--- START ---

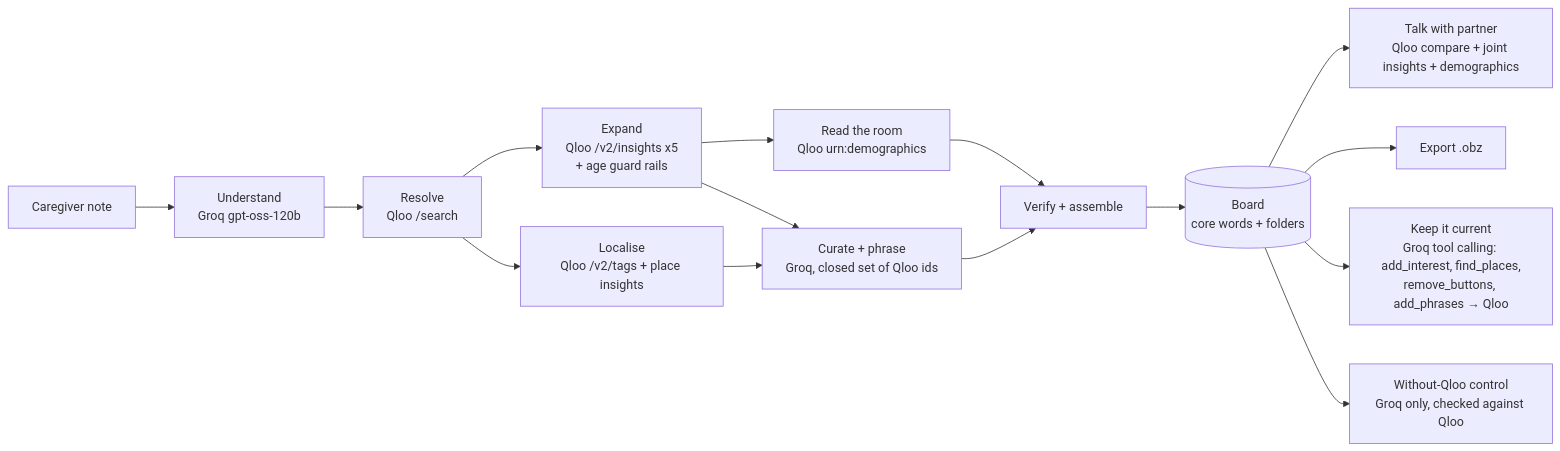
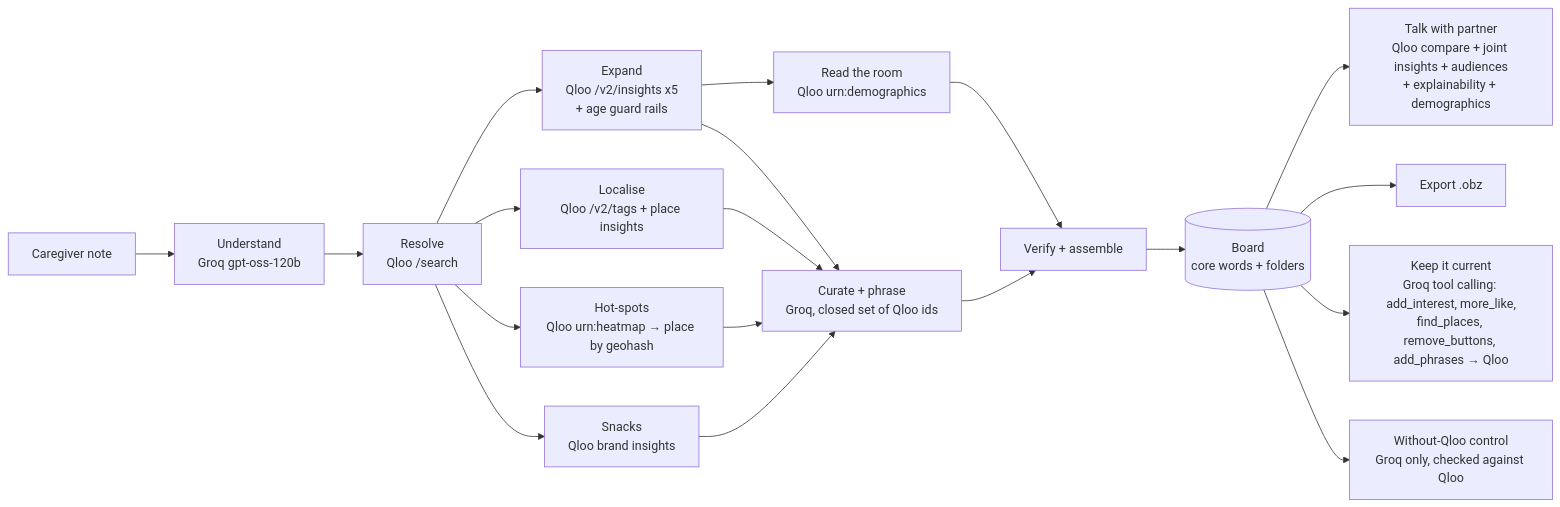
One commit to Arnav020/fringe changed the diagram in README.md. Above: the diagram before and after it, drawn with Mermaid. The commit also changed other lines of this file and 1 other file, not shown here.

Commit message:
Document new Qloo capabilities, research evidence and judge guide

````diff
--- a/README.md
+++ b/README.md
@@ -54,17 +65,21 @@
 ```mermaid
 flowchart LR
   A[Caregiver note] --> U[Understand<br/>Groq gpt-oss-120b]
   U --> R[Resolve<br/>Qloo /search]
   R --> E[Expand<br/>Qloo /v2/insights x5<br/>+ age guard rails]
   R --> L[Localise<br/>Qloo /v2/tags + place insights]
+  R --> H[Hot-spots<br/>Qloo urn:heatmap → place by geohash]
+  R --> S[Snacks<br/>Qloo brand insights]
   E --> D[Read the room<br/>Qloo urn:demographics]
+  H --> C
+  S --> C
   E --> C[Curate + phrase<br/>Groq, closed set of Qloo ids]
   L --> C
   D --> V[Verify + assemble]
   C --> V
   V --> B[(Board<br/>core words + folders)]
-  B --> P[Talk with partner<br/>Qloo compare + joint insights + demographics]
+  B --> P[Talk with partner<br/>Qloo compare + joint insights + audiences<br/>+ explainability + demographics]
   B --> X[Export .obz]
-  B --> K[Keep it current<br/>Groq tool calling: add_interest, find_places,<br/>remove_buttons, add_phrases → Qloo]
+  B --> K[Keep it current<br/>Groq tool calling: add_interest, more_like,<br/>find_places, remove_buttons, add_phrases → Qloo]
   B --> N[Without-Qloo control<br/>Groq only, checked against Qloo]
 ```
````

--- END ---

YOUR INSTRUCTIONS
Please print the records above word for word, leaving every image out.

YOUR RESPONSE
One commit to Arnav020/fringe changed the diagram in README.md. Above: the diagram before and after it, drawn with Mermaid. The commit also changed other lines of this file and 1 other file, not shown here.

Commit message:
Document new Qloo capabilities, research evidence and judge guide

````diff
--- a/README.md
+++ b/README.md
@@ -54,17 +65,21 @@
 ```mermaid
 flowchart LR
   A[Caregiver note] --> U[Understand<br/>Groq gpt-oss-120b]
   U --> R[Resolve<br/>Qloo /search]
   R --> E[Expand<br/>Qloo /v2/insights x5<br/>+ age guard rails]
   R --> L[Localise<br/>Qloo /v2/tags + place insights]
+  R --> H[Hot-spots<br/>Qloo urn:heatmap → place by geohash]
+  R --> S[Snacks<br/>Qloo brand insights]
   E --> D[Read the room<br/>Qloo urn:demographics]
+  H --> C
+  S --> C
   E --> C[Curate + phrase<br/>Groq, closed set of Qloo ids]
   L --> C
   D --> V[Verify + assemble]
   C --> V
   V --> B[(Board<br/>core words + folders)]
-  B --> P[Talk with partner<br/>Qloo compare + joint insights + demographics]
+  B --> P[Talk with partner<br/>Qloo compare + joint insights + audiences<br/>+ explainability + demographics]
   B --> X[Export .obz]
-  B --> K[Keep it current<br/>Groq tool calling: add_interest, find_places,<br/>remove_buttons, add_phrases → Qloo]
+  B --> K[Keep it current<br/>Groq tool calling: add_interest, more_like,<br/>find_places, remove_buttons, add_phrases → Qloo]
   B --> N[Without-Qloo control<br/>Groq only, checked against Qloo]
 ```
````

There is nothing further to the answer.